▶ _Requirement_
For this exercise, please find the lines in the entries that include the word "repo" and copy them.

[Collected data]

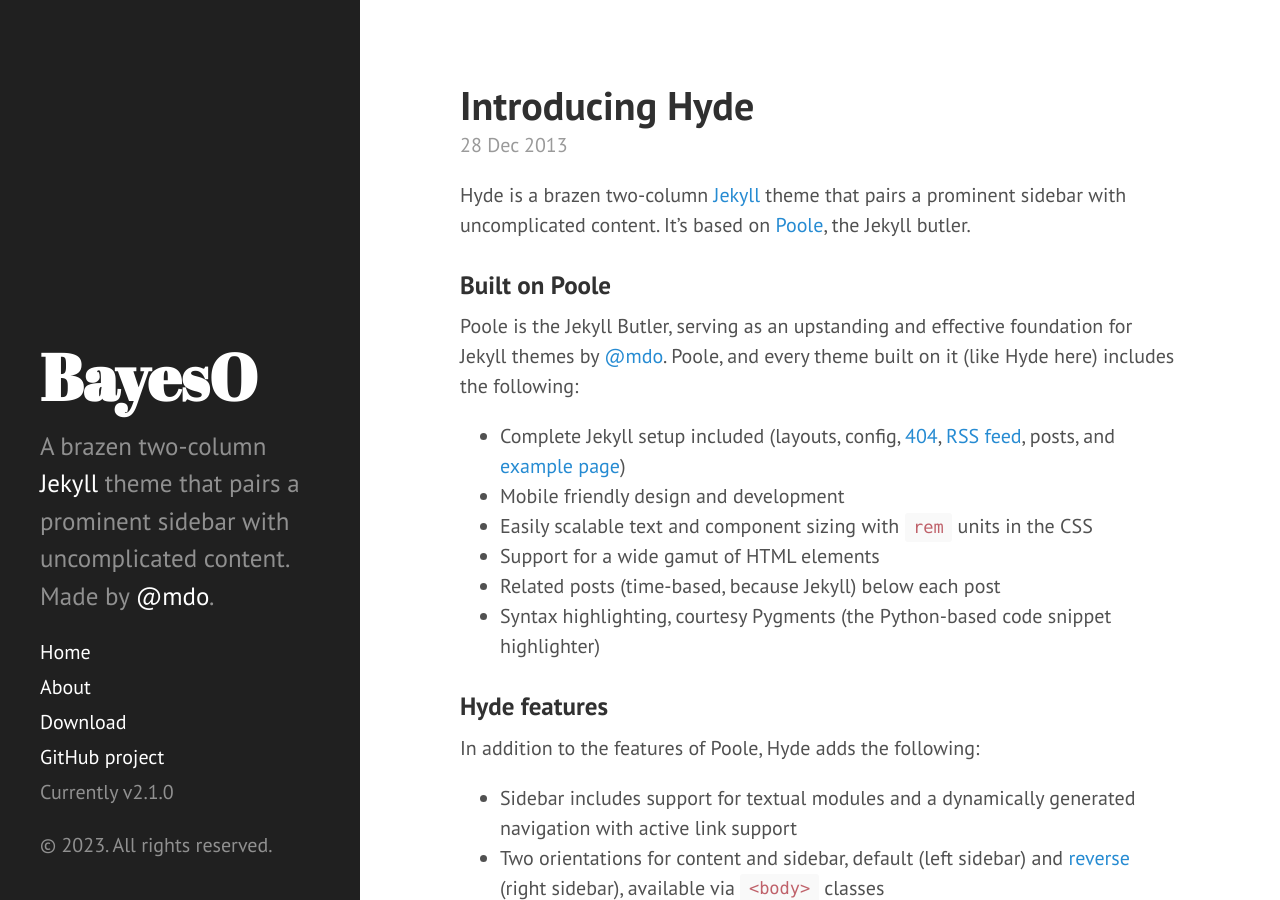
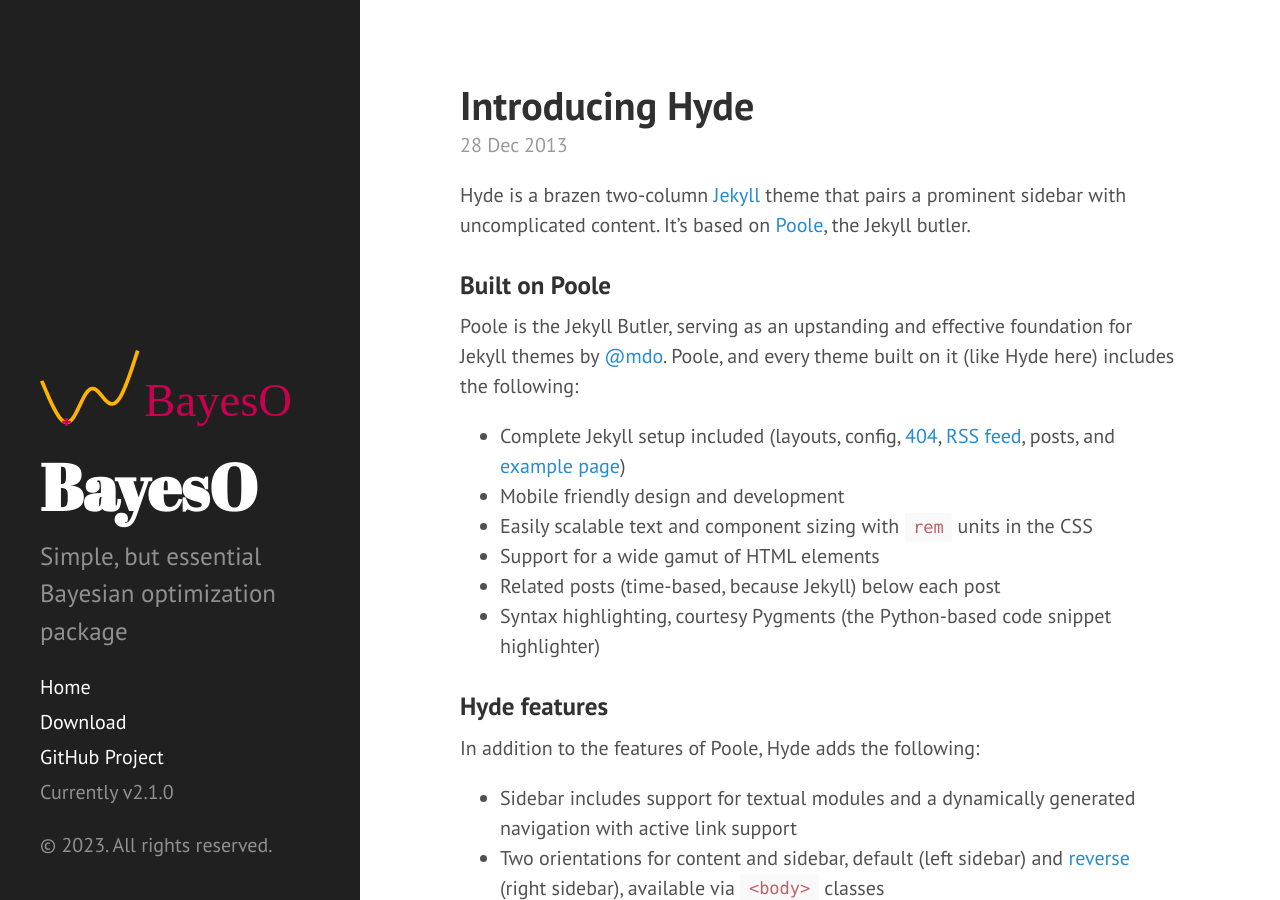
Before and after one commit to jungtaekkim/bayeso, a Jekyll site: the page built from index.html, in a window 1280 px wide and 900 px high. Built offline with Jekyll 4.4.1, drawn with Linux system fonts in a browser that asks for light colours; Markdown is read by kramdown in place of the engine named in the settings; the list of posts is cut into pages by our own code.

Commit message:
Update gh-pages

```diff
--- a/_config.yml
+++ b/_config.yml
@@ -8,14 +8,14 @@
 # Setup
 title:            BayesO
 tagline:          'A Jekyll theme'
-description:      'A brazen two-column <a href="http://jekyllrb.com" target="_blank">Jekyll</a> theme that pairs a prominent sidebar with uncomplicated content. Made by <a href="https://twitter.com/mdo" target="_blank">@mdo</a>.'
+description:      'Simple, but essential Bayesian optimization package'
 url:              https://bayeso.org
 baseurl:          /
 paginate:         5
 
 author:
   name:           'Jungtaek Kim'
-  url:            https://twitter.com/mdo
+  url:            https://jungtaek.github.io
 
 
 # Custom vars
--- a/_includes/sidebar.html
+++ b/_includes/sidebar.html
@@ -1,6 +1,7 @@
 <div class="sidebar">
   <div class="container sidebar-sticky">
     <div class="sidebar-about">
+      <img src="{{ site.baseurl }}/logo_bayeso_capitalized.svg" alt="BayesO Logo">
       <h1>
         <a href="{{ site.baseurl }}">
           {{ site.title }}
@@ -12,22 +13,8 @@
     <nav class="sidebar-nav">
       <a class="sidebar-nav-item{% if page.url == site.baseurl %} active{% endif %}" href="{{ site.baseurl }}">Home</a>
 
-      {% comment %}
-        The code below dynamically generates a sidebar nav of pages with
-        `layout: page` in the front-matter. See readme for usage.
-      {% endcomment %}
-
-      {% assign pages_list = site.pages %}
-      {% for node in pages_list %}
-        {% if node.title != null %}
-          {% if node.layout == "page" %}
-            <a class="sidebar-nav-item{% if page.url == node.url %} active{% endif %}" href="{{ node.url }}">{{ node.title }}</a>
-          {% endif %}
-        {% endif %}
-      {% endfor %}
-
       <a class="sidebar-nav-item" href="{{ site.github.repo }}/archive/v{{ site.version }}.zip">Download</a>
-      <a class="sidebar-nav-item" href="{{ site.github.repo }}">GitHub project</a>
+      <a class="sidebar-nav-item" href="{{ site.github.repo }}">GitHub Project</a>
       <span class="sidebar-nav-item">Currently v{{ site.version }}</span>
     </nav>
 
```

▶ _Finished task_
       <a class="sidebar-nav-item" href="{{ site.github.repo }}/archive/v{{ site.version }}.zip">Download</a>
-      <a class="sidebar-nav-item" href="{{ site.github.repo }}">GitHub project</a>
+      <a class="sidebar-nav-item" href="{{ site.github.repo }}">GitHub Project</a>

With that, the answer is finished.